Edward Gent was much more a reasonable administrator, unlike his successor Henry Gurney who was arrogant. In a meeting with representative of British Government, Edward Gent refused at one point to a suggestion of arresting S.A Ganapathy in Singapore. According to Gent, PMFTU only banned in Federation of Malaya not in Singapore. But sad to read on the departure of Edward Gent. Gent died in plane crash on his way returning to the United Kingdom in a Avro York transport aircraft of the Royal Air Force Douglas DC-6 of Scandinavian Airlines System near Northwood, north London on the 4th July 1948 (two weeks after this article published). There are a certain unsolved mystery and unanswered questions regarding his death. After his departure, entered Henry Gurney resumed the position of British High Commissioner in Malaya on the 1st October 1948. Using main stream media, the British planters associations begun to "push" their agenda through to persuade Henry Gurney to "finish off" union struggles in Malaya.
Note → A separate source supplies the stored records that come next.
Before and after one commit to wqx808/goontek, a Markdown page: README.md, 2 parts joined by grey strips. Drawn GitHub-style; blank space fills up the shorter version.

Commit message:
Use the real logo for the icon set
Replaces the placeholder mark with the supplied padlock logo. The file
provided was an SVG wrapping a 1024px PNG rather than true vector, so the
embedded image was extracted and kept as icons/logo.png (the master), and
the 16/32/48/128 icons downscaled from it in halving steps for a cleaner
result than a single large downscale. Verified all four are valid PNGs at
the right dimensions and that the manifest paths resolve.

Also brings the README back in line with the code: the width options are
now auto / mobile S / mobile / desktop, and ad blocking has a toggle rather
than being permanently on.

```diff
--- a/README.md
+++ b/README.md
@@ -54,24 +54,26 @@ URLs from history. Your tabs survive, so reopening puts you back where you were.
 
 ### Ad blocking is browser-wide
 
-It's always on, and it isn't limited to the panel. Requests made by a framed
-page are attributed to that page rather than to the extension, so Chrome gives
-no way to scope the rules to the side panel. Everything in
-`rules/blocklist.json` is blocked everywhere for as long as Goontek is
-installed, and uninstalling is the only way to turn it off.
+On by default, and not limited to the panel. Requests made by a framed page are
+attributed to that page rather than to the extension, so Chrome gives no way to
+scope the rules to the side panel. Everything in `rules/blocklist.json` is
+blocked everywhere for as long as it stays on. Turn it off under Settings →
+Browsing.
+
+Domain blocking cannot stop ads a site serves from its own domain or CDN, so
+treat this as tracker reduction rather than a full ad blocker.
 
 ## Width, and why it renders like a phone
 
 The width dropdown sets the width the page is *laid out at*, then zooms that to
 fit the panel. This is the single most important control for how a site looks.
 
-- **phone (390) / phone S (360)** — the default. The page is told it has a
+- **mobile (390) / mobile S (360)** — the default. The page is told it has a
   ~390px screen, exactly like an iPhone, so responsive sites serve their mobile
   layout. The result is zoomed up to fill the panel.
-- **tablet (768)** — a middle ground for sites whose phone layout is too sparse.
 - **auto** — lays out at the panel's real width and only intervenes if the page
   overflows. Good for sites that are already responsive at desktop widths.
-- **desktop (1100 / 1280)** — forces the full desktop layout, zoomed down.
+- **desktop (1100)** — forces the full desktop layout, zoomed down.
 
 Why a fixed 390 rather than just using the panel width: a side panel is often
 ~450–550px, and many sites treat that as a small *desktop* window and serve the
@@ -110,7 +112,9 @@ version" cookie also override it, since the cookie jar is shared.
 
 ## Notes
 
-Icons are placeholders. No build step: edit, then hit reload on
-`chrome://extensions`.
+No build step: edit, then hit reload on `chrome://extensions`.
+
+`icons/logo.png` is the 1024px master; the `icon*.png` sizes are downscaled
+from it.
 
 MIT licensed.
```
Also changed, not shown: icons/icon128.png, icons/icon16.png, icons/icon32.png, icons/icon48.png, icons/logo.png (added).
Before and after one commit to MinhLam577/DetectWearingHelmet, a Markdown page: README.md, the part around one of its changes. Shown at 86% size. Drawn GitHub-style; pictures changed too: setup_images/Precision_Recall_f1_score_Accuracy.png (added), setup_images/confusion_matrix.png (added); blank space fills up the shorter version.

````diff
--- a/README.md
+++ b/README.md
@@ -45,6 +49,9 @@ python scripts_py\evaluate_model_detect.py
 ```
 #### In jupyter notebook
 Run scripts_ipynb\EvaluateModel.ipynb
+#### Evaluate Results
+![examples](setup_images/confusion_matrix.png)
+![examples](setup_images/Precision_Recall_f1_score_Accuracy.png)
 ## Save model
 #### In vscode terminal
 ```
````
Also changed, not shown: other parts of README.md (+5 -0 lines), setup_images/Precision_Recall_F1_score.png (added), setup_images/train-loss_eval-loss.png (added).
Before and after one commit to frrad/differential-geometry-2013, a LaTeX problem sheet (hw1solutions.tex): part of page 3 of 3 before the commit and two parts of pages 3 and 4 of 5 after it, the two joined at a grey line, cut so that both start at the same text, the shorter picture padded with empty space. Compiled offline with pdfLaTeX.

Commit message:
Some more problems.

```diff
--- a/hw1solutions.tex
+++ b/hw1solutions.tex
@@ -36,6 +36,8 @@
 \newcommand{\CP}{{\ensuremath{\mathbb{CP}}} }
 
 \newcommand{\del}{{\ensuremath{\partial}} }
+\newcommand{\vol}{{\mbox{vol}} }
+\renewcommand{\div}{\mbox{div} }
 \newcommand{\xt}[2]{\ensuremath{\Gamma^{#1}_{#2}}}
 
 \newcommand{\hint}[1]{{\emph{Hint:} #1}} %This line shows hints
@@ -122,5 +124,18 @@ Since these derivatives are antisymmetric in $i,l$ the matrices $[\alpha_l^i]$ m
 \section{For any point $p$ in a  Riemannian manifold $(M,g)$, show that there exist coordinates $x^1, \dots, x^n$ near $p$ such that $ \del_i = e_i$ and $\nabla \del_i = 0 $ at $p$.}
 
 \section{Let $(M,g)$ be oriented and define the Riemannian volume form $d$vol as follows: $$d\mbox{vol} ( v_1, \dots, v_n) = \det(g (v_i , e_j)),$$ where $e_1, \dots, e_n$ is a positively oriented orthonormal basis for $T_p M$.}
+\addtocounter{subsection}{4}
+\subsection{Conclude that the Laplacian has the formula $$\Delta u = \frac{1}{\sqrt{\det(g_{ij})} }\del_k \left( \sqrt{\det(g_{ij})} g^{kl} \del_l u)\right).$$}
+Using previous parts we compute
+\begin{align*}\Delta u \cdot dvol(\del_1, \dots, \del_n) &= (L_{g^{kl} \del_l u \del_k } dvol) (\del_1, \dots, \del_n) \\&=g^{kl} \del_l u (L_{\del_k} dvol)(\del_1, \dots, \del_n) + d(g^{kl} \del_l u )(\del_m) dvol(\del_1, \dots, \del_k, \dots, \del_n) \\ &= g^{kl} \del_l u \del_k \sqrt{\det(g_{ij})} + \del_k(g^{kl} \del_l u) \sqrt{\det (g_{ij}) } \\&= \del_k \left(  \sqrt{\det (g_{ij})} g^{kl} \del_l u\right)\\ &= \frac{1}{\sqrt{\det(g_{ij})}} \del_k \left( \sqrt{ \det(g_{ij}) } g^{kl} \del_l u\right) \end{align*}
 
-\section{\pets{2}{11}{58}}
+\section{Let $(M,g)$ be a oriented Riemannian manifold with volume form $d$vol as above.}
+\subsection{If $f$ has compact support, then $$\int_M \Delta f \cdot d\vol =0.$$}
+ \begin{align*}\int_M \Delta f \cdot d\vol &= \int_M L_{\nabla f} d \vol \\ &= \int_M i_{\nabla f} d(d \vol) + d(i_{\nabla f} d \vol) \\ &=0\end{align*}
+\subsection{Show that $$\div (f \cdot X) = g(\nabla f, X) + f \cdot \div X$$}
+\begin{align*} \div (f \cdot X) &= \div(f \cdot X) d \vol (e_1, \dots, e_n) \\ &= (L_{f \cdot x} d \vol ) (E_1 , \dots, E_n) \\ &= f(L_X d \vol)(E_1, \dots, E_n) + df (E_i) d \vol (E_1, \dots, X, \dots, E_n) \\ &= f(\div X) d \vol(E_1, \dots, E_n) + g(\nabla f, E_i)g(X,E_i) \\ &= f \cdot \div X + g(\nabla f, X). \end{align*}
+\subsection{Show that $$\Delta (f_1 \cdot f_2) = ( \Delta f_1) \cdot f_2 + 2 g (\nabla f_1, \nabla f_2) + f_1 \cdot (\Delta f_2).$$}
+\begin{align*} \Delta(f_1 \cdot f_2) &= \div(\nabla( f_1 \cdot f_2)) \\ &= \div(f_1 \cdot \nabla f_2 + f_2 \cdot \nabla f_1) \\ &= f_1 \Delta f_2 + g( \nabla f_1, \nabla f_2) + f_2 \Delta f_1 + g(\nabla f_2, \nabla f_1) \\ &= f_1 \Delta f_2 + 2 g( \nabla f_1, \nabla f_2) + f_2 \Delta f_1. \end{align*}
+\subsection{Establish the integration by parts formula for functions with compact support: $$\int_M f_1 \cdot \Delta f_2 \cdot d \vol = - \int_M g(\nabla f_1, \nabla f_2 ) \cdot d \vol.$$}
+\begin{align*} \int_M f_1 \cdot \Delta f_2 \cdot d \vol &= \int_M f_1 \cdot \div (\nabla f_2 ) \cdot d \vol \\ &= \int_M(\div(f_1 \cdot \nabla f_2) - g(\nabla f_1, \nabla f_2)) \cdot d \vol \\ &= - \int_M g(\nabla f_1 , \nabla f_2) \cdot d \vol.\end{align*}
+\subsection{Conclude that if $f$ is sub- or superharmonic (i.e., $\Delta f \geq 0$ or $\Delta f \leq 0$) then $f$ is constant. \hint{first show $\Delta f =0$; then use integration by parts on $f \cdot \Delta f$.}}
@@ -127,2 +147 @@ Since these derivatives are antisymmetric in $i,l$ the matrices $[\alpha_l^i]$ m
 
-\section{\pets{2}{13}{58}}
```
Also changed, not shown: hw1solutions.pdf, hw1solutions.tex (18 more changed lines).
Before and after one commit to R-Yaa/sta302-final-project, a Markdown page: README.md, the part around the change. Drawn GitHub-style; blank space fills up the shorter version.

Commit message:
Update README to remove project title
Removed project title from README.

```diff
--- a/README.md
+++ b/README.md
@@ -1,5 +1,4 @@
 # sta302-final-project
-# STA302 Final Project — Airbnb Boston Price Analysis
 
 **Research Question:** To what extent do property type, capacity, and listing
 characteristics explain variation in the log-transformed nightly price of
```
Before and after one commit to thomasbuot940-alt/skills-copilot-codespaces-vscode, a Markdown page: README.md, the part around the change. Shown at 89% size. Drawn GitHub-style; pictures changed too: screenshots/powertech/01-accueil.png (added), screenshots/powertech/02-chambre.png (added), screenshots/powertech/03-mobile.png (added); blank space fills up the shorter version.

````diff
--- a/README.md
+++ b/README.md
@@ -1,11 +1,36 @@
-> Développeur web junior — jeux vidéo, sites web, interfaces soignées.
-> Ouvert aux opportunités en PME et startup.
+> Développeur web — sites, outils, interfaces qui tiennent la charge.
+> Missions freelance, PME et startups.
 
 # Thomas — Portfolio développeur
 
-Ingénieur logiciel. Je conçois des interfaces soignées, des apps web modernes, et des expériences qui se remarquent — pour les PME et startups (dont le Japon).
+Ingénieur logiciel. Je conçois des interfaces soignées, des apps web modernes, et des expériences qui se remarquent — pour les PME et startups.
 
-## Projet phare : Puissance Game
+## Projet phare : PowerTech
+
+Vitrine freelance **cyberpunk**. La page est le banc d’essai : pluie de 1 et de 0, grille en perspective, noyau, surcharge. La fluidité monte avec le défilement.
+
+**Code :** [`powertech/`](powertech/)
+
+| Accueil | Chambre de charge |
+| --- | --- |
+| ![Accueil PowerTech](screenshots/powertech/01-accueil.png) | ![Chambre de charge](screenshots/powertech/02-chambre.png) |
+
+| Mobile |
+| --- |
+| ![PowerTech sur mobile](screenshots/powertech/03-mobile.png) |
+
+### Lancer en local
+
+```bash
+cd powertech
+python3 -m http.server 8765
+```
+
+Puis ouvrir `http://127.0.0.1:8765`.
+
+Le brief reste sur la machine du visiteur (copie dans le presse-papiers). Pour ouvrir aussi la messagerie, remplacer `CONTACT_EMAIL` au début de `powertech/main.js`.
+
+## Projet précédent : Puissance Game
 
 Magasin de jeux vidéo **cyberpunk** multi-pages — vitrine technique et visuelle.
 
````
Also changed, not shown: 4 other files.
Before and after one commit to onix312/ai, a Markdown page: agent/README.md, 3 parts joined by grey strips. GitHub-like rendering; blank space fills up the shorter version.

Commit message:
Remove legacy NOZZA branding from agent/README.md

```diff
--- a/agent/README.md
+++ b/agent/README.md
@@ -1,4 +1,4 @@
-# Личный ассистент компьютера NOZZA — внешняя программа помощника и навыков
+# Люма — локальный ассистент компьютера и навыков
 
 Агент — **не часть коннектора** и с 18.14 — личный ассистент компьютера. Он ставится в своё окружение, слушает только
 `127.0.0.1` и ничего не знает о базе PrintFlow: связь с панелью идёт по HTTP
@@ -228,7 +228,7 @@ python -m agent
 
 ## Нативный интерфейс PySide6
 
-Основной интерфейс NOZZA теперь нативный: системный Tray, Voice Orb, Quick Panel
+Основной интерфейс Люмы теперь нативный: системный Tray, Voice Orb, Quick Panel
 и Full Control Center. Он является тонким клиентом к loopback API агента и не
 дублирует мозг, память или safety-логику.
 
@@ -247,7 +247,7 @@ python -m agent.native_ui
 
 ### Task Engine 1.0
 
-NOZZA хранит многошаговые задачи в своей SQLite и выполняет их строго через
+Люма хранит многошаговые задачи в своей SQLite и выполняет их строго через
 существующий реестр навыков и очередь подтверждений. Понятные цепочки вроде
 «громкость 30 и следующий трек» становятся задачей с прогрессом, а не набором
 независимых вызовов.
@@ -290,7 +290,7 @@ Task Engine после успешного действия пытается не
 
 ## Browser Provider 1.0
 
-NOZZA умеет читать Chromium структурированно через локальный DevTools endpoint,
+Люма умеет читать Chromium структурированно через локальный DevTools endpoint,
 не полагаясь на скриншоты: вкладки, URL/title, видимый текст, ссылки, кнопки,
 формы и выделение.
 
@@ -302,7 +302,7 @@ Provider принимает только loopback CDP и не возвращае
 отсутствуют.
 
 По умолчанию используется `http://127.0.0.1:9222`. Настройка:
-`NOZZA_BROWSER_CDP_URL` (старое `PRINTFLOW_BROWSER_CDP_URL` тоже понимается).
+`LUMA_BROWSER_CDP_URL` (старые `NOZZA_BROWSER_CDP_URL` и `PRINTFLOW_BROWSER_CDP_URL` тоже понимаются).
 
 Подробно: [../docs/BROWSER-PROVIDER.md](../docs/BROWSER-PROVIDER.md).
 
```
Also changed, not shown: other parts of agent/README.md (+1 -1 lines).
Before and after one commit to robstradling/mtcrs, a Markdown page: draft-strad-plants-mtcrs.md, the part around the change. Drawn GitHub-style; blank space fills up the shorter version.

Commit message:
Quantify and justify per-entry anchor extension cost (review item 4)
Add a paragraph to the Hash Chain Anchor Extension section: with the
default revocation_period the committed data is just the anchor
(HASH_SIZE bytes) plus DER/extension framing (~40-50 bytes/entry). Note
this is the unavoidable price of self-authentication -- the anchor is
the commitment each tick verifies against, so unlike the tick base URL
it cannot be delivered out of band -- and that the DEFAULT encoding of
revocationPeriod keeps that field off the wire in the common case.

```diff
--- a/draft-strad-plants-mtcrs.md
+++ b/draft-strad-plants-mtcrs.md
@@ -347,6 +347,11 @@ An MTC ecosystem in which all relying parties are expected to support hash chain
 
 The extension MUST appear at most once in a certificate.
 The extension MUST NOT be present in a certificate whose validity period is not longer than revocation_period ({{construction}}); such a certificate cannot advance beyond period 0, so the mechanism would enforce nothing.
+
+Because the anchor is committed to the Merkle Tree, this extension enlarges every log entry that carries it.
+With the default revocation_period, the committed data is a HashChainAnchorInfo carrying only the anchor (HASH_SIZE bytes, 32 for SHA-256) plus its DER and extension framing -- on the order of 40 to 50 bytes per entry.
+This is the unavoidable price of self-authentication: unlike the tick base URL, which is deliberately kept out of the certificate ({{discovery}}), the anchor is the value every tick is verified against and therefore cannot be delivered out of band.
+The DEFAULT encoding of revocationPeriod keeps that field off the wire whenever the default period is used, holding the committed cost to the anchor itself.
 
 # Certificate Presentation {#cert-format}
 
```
The Straits Times
Singapore, Sat., June 19, 1948.


This week has seen the removal from Kuala Lumpur to Singapore of the headquarters officials of the Pan malayan Federation of Trade Unions, in consequences of the action of the Federation Government in declaring the P.M.F.T.U and all the State and settlement organisations illegal.

It appears that although banned everywhere else in Malaya, the P.M.F.T.U still carries on through its branch in Singapore.

This is not right. If the Federation bans an organisation, Singapore ought not to provide sanctuary for the organisation, even though it is in separate colony.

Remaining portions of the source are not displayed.